*** Block opens ***

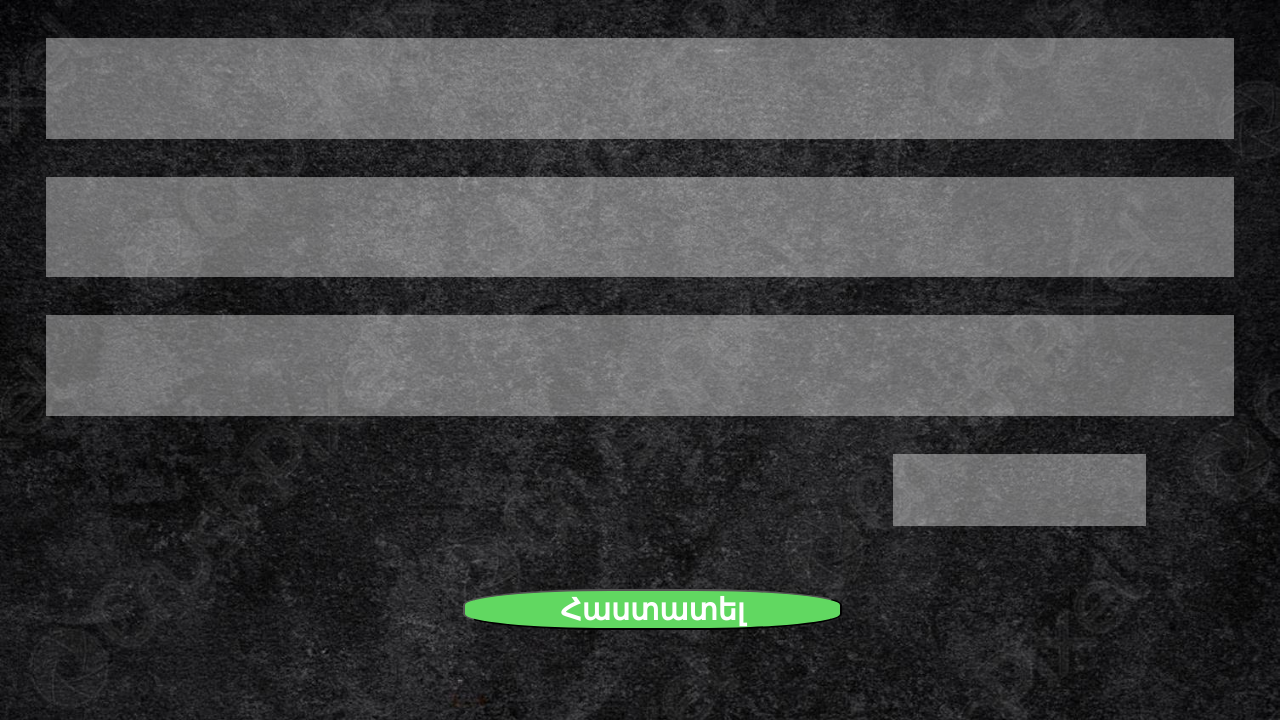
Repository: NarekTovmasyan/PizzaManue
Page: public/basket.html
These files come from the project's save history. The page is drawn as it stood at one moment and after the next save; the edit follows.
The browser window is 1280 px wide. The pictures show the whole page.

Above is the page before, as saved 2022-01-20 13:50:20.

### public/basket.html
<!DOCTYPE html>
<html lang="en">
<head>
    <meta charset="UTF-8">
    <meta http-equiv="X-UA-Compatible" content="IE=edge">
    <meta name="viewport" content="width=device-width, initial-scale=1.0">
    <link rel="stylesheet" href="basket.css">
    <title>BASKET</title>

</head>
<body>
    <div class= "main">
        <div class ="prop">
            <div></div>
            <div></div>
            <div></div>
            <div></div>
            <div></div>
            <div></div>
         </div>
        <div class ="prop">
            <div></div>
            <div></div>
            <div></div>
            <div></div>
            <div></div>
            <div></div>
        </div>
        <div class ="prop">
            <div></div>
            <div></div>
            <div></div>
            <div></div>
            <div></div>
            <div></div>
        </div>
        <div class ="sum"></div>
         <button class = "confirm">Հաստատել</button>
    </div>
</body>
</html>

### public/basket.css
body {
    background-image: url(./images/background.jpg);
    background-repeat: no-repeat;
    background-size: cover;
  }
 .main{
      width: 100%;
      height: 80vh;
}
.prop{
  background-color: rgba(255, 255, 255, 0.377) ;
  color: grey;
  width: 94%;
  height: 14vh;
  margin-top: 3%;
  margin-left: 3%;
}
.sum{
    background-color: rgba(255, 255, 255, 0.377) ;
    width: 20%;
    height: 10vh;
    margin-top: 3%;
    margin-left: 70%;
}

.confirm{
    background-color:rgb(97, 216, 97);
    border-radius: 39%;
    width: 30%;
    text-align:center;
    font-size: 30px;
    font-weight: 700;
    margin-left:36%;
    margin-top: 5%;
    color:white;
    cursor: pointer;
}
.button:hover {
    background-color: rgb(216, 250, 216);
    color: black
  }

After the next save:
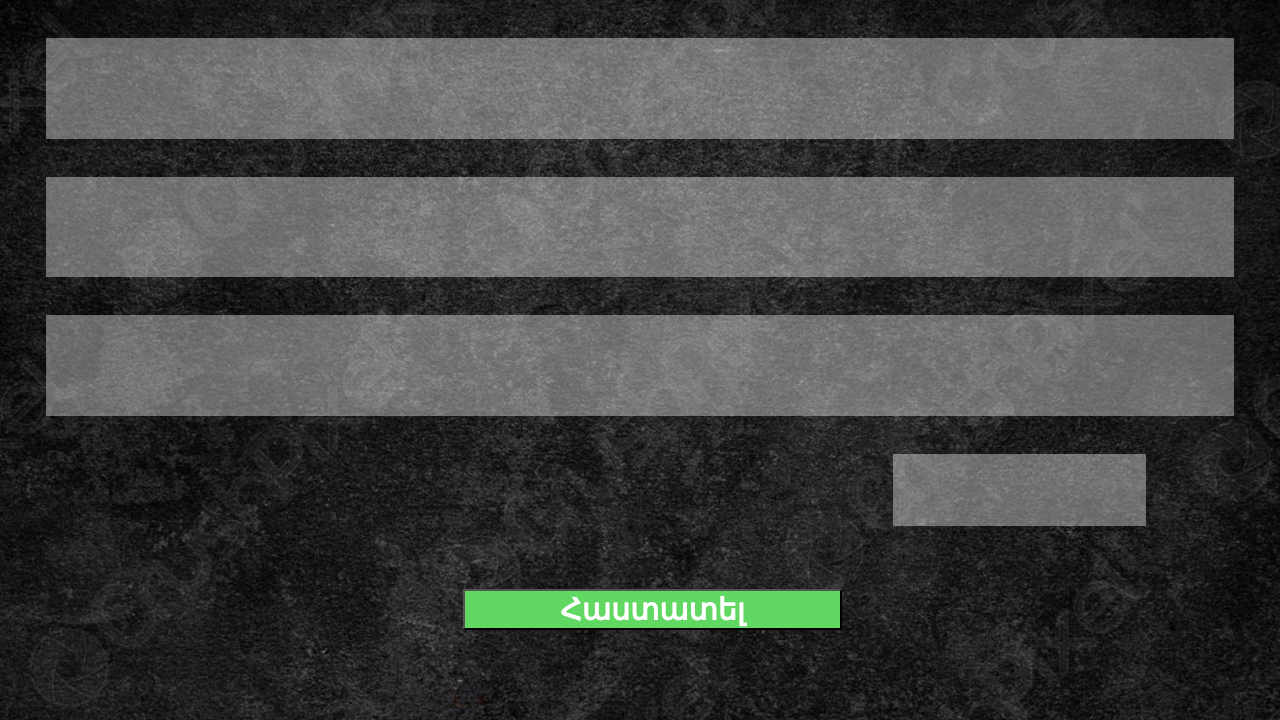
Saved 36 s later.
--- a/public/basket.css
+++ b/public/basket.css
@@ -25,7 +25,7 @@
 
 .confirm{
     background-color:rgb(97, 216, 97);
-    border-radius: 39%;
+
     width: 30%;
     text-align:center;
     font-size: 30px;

*** Block closes ***
*** Block opens ***

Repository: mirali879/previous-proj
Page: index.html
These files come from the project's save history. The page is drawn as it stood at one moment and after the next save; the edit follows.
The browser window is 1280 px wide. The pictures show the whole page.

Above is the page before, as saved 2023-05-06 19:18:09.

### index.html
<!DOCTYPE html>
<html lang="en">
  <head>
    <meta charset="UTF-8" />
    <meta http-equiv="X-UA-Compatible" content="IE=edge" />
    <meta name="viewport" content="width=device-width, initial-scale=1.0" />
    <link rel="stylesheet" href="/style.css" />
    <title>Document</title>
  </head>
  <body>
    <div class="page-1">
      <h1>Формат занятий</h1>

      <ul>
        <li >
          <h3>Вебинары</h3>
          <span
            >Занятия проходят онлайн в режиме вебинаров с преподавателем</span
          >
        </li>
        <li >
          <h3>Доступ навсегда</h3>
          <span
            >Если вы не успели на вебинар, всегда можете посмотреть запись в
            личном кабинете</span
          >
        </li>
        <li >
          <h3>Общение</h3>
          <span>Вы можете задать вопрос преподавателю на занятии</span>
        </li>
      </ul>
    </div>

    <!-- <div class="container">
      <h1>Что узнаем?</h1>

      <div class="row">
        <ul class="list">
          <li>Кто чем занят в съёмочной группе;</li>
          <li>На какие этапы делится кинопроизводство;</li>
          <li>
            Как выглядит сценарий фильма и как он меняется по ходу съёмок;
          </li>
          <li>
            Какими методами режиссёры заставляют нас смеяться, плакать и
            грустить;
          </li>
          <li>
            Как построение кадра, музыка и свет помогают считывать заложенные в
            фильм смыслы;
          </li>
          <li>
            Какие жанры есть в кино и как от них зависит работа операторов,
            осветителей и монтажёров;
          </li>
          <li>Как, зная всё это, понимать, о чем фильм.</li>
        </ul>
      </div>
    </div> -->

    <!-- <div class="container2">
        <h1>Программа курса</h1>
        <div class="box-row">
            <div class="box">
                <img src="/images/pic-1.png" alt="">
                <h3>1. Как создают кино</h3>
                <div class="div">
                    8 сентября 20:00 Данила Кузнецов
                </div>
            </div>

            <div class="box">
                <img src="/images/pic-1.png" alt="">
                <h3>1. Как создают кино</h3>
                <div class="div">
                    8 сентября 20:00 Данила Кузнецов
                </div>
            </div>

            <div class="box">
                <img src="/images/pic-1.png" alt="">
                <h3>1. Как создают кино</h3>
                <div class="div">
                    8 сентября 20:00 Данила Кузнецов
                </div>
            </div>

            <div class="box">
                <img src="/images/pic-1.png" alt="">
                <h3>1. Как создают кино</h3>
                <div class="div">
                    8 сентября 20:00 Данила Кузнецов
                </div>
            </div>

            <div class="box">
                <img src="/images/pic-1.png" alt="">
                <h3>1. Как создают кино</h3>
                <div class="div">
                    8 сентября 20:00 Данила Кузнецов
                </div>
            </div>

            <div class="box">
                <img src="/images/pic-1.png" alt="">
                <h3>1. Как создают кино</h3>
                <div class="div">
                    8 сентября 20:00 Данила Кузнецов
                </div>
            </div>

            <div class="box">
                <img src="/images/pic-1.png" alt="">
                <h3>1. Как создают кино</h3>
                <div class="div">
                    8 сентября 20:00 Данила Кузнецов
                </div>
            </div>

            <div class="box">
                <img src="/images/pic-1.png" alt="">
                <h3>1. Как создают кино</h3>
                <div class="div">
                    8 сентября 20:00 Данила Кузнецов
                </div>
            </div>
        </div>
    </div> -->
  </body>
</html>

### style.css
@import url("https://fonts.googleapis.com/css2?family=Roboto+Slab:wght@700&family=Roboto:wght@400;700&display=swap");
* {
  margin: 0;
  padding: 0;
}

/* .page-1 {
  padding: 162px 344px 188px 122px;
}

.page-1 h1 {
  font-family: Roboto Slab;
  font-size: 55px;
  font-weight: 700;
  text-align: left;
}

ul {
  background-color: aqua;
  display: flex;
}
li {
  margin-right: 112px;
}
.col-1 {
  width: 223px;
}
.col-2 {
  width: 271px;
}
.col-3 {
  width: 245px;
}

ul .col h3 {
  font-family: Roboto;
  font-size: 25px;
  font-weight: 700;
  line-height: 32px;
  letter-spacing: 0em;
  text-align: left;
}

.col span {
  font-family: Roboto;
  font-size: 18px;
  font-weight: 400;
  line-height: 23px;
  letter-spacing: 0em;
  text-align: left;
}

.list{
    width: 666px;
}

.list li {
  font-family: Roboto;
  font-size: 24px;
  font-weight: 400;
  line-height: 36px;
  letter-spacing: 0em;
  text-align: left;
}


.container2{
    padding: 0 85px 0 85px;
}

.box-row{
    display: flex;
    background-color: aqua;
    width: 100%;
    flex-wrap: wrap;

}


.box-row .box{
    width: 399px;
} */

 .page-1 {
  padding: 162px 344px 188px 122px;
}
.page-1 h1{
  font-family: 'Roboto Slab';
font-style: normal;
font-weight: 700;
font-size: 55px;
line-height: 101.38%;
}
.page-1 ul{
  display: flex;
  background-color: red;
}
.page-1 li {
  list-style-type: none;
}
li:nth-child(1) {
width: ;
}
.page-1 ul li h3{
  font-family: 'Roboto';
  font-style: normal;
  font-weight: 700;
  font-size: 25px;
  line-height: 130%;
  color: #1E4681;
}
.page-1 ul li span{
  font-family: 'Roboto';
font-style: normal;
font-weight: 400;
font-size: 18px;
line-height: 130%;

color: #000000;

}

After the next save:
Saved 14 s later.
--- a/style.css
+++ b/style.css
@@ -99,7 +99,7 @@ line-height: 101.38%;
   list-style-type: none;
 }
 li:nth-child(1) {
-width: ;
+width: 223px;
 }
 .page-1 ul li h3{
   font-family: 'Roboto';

*** Block closes ***
*** Block opens ***

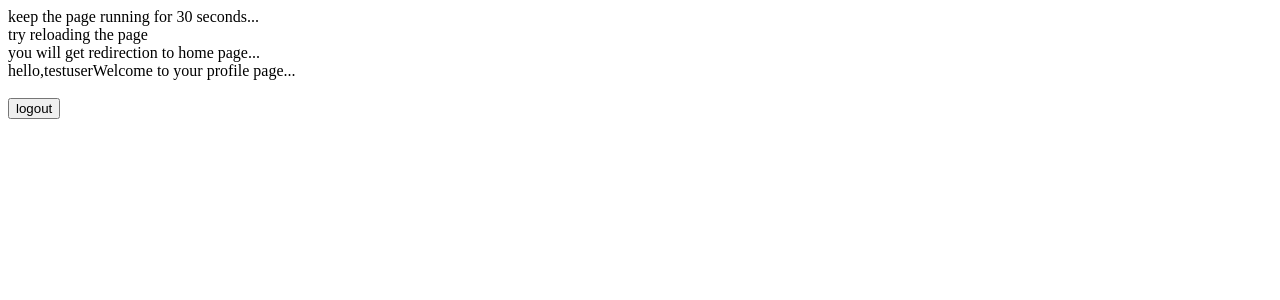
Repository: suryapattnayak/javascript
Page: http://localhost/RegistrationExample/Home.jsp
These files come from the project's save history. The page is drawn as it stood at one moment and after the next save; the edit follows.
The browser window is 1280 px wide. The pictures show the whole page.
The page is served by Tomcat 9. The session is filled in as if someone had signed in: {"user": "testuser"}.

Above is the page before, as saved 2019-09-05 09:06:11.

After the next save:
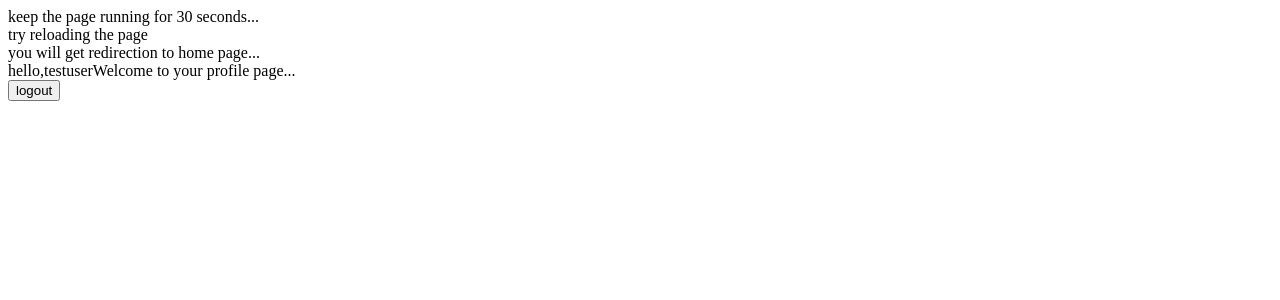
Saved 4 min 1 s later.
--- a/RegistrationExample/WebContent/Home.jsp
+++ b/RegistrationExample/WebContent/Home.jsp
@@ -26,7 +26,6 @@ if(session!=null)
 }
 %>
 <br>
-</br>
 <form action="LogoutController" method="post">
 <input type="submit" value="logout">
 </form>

*** Block closes ***

■ Your goal:
Copy each line of the listing in which the word "margin" can be found.

■ Written response:
  margin-top: 3%;
  margin-left: 3%;
    margin-top: 3%;
    margin-left: 70%;
    margin-left:36%;
    margin-top: 5%;
  margin: 0;
  margin-right: 112px;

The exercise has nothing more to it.